Legislation will prevent millions of dollars in state fees collected for dedicated purposes from being redirected for other uses.
ATLANTA, Ga. (January 26, 2012) – When Georgians purchase new tires for their vehicles, a $1 per-tire fee is added to the cost. This fee, established in Georgia law, is dedicated to the Solid Waste Trust Fund to address landfill emergencies, clean up illegal scrap tire piles, support recycling and litter reduction initiatives and fund other solid waste management programs. Yet over $37 million in scrap tire fees collected over the last decade have been redirected to other state programs to address budget shortfalls.
The Solid Waste Trust Fund is not alone. Dedicated fees for programs such as cleaning up hazardous waste sites, providing indigent defense, training law enforcement officers, and teaching driver’s education programs have also been redirected, with appropriations ranging from zero to something less than the amount the fees have brought in.
House Bill 811, introduced by Representative Jay Powell and supported by more than 60 other House members, seeks to address the redirection of dedicated fees. Under Rep. Powell’s bill, if the fees are not appropriated for their statutorily-intended purposes, then those fees will be reduced or eliminated, proportionate to the amount that is redirected.

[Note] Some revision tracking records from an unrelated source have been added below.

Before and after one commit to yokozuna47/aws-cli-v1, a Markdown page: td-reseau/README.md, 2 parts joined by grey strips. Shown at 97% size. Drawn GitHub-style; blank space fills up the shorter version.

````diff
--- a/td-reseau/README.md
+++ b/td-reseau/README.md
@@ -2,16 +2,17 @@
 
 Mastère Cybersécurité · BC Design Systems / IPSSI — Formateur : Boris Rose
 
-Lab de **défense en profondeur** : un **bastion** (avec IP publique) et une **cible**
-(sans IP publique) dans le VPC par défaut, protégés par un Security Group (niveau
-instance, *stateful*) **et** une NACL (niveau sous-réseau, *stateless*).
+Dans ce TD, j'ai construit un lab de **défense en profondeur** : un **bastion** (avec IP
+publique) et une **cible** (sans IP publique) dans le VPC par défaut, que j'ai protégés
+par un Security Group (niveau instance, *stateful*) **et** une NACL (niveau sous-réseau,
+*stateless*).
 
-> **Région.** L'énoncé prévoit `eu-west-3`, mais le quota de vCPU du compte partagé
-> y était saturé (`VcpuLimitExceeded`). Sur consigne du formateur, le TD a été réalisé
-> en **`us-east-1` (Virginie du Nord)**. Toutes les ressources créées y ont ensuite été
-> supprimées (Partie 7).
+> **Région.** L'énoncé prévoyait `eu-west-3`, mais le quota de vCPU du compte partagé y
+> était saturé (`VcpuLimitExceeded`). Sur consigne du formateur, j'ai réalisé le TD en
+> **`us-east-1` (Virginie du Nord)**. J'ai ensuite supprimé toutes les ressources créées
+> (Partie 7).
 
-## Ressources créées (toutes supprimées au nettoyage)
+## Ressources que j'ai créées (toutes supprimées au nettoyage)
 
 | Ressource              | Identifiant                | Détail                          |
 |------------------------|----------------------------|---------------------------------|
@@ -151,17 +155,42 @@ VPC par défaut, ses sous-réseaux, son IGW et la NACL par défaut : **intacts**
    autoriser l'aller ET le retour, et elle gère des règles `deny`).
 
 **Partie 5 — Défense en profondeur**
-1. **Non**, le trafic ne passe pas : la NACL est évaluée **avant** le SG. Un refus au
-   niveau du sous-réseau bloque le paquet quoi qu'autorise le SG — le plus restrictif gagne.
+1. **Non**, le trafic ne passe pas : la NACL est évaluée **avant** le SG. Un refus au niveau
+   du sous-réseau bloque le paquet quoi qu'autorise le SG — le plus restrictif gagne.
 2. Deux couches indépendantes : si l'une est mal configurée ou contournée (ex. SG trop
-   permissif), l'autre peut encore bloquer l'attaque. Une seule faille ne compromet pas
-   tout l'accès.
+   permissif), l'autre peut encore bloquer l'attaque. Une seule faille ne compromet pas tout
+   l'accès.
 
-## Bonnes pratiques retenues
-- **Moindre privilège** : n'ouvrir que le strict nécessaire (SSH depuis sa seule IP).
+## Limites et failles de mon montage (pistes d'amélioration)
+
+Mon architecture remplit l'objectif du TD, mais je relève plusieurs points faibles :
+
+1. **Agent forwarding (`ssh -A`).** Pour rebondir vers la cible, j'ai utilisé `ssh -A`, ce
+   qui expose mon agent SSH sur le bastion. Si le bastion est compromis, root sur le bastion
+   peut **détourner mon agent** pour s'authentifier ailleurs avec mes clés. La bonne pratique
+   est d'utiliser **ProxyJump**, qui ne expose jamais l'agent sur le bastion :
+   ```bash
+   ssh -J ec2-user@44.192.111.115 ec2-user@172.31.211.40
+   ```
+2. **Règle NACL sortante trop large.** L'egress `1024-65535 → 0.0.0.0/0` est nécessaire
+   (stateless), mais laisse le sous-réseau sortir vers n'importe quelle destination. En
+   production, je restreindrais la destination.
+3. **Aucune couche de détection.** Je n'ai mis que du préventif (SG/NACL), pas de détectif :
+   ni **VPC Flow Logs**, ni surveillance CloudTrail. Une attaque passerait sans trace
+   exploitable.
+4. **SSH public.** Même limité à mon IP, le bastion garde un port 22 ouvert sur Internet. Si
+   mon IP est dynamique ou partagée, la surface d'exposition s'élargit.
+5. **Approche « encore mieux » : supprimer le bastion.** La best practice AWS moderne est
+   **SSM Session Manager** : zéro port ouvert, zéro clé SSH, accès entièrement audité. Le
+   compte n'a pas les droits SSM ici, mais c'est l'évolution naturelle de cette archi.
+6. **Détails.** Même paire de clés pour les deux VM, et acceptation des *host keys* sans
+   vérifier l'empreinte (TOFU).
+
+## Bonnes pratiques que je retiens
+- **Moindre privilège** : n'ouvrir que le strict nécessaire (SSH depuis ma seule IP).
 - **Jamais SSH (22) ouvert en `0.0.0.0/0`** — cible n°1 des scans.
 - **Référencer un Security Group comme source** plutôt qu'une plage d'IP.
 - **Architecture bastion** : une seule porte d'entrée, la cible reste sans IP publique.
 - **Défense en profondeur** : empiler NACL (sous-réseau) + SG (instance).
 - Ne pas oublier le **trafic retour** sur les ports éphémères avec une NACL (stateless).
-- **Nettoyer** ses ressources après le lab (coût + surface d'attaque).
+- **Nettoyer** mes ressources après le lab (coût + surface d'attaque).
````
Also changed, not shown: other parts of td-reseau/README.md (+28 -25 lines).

To minimize impact on the state budget, the new appropriation requirements would be phased in over five years.
“In recent years, budget times have been tough and the General Assembly has had to make ends meet the best it can. However, we cannot continue to use these fees for other purposes,” said Representative Powell. “We should either appropriate the fees as promised, reduce the fee to what is being appropriated, or get rid of the fee altogether. House Bill 811 strengthens transparency in the budget process and trust in our government.”
“The Association County Commissioners of Georgia (ACCG) strongly supports HB 811 and commends Representative Powell for its introduction.” said Todd Edwards, ACCG Associate Legislative Director. “While we recognize that the State may have needed these funds to address budgetary shortfalls over the last decade, we are pleased that they are considering legislation to prohibit this practice in the future.”